Slay the Runway offers fashion design, performance and sewing classes for LGBTQIA+ teens at Longmont's Firehouse Art Center and Boulder Public Library's Building 61 Maker Space. At the conclusion of an eight-week session, students participate in a professionally produced runway show premiering in the ATLAS Institute's B2 Center for Media, Arts and Performance. In addition to garment construction and design, participants will work with make-up artists and choreographers to refine their debuts. One night only, Slay the Runway will feature stunning fashion and original performances and collaborations with Twirling Tech Goddess LeeLee James. This project was made possible by a grant from the Arts in Society Fund.
About the Artists
The stars of this one-of-a-kind show will be the young designers and artists whose work will be revealed on Saturday, November 13, it wouldn't be possible without the vision, hard work and skill of the team behind the scenes:

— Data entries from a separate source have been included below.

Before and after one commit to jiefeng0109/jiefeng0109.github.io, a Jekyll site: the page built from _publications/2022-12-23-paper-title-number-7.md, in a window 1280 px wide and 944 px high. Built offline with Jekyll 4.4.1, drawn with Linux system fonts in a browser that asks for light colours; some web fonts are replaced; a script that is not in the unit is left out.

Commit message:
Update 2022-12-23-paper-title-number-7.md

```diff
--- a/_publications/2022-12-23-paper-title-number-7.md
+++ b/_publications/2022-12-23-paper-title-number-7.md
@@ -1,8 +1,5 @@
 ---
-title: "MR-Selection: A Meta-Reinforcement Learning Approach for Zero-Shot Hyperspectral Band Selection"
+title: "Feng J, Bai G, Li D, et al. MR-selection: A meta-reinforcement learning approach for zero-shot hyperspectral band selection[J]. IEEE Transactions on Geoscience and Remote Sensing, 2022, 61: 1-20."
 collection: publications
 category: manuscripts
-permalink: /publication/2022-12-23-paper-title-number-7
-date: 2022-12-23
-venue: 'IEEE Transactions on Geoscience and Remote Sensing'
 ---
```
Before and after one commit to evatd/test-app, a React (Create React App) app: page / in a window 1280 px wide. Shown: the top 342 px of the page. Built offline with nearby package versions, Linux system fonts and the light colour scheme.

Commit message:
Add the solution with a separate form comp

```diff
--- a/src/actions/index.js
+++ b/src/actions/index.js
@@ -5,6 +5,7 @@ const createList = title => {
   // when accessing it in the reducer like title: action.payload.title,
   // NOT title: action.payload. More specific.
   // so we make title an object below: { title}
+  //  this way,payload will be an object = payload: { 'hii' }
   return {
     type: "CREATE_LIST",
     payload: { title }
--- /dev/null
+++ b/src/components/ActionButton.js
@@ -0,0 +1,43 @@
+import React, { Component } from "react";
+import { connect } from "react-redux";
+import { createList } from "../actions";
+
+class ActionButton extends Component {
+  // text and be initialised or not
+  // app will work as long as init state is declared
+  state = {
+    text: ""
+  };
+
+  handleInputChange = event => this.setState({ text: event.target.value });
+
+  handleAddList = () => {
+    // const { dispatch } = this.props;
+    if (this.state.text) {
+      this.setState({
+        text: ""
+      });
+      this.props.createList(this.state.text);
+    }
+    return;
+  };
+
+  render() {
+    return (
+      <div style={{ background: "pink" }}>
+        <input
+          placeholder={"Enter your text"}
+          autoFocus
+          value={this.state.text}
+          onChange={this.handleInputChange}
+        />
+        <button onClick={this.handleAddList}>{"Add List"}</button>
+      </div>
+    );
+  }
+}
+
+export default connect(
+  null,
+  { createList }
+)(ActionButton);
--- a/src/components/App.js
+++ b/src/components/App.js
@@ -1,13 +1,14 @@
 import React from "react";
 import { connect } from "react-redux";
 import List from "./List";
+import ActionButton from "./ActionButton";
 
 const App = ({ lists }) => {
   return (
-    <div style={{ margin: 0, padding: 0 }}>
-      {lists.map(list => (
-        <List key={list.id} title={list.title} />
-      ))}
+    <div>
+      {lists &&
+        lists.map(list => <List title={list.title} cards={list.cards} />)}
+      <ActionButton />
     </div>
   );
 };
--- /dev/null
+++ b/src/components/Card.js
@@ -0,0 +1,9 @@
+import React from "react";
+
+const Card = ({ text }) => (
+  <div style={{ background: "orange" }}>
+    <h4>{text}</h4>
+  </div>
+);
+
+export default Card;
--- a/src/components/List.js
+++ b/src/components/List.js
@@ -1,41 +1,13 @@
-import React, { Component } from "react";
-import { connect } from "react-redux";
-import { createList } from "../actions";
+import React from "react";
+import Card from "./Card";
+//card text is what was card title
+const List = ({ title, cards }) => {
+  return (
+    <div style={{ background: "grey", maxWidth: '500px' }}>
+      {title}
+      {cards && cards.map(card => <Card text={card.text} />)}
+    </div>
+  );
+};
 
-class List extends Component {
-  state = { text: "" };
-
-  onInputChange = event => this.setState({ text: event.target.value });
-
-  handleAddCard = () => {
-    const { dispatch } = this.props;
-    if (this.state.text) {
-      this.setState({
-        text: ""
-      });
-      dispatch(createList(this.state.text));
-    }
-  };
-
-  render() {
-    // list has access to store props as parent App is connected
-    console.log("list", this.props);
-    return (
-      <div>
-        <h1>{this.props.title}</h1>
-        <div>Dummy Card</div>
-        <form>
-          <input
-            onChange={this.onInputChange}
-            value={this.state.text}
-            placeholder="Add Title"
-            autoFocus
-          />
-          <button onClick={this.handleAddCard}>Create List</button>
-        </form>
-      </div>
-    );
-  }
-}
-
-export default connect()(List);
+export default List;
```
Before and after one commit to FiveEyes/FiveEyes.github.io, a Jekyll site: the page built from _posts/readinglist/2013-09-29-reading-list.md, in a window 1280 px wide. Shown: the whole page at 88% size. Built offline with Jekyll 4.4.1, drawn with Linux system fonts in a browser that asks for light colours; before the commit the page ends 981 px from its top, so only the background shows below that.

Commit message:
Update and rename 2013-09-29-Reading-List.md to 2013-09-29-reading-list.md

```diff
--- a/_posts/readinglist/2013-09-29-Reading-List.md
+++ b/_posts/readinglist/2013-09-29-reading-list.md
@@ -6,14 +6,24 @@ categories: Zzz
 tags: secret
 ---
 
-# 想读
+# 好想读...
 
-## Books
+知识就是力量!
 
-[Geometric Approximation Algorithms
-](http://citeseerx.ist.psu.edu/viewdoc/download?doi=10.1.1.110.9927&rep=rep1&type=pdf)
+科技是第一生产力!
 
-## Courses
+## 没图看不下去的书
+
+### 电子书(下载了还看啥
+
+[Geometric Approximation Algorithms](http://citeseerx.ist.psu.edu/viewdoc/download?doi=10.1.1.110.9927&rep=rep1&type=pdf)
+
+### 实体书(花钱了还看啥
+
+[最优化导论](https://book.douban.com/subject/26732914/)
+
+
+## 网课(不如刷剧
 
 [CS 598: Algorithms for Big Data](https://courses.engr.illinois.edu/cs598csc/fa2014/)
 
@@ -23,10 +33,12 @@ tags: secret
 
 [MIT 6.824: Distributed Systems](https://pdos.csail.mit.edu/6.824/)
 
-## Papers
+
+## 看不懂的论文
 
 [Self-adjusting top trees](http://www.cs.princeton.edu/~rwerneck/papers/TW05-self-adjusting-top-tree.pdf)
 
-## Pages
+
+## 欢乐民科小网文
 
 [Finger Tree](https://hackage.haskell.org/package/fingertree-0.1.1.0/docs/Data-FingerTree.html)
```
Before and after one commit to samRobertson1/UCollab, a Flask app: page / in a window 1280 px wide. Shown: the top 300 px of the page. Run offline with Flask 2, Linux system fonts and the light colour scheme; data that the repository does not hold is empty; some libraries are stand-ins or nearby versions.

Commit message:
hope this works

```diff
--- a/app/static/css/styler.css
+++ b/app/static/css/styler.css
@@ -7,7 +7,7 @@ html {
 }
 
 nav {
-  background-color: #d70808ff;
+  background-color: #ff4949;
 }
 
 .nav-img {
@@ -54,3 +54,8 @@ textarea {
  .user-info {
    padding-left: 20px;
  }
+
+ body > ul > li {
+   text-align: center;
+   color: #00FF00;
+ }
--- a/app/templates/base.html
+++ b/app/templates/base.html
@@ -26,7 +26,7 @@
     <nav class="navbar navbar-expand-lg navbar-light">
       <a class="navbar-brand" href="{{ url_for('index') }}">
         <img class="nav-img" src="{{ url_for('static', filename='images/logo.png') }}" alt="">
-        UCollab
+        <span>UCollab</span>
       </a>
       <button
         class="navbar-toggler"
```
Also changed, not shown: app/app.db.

Elaine Waterman (center) is the executive director of the Firehouse Art Center, as well as an arts educator and activist. Waterman is also the coordinator for BMoCA’s Studio Project Internship which is being offered in conjunction with the Firehouse Art Center. Her biggest passion is helping young artists develop their artistic voices. Her love of fashion started in her youth and led her to a career as a fashion designer in New York City. She now channels her creative energies into costumes and cosplay.
Steven Frost (left) is an instructor in the Department of Media Studies and an interdisciplinary artist. Frost's (they/them) research focuses on textiles, memes, queer history, pop culture, and community development in DIY spaces and libraries. In their creative work, they often use textiles—their association with the body and garments evoke tactile memories. Using weaving, they combine traditional materials like yarn and cotton with non-traditional materials from a range of sources, exploring the ways history and time are embedded in materials. Their artworks evoke specific narratives and stories, referencing aspects of their personal and family history, and the history of the LGBTQIA+ people, among other topics. In workshops and interactive performance events, they work to amplify marginalized voices and foster communities to produce their own forms of representation.
LeeLee James (right) is channeling her engineering education, dance training and resourcefulness through queer, femme and Black identities into a wild and wonderful expression of her STEAM art through a YouTube series, "Twirling Tech Goddess." As a computer science major, James's (she/her) vision is to work to provide greater access to technological information, skills and experiences for those who are historically marginalized in order to pave the way for a more equitable future for all. Subscribe to her channel today at meow.wf/ttg.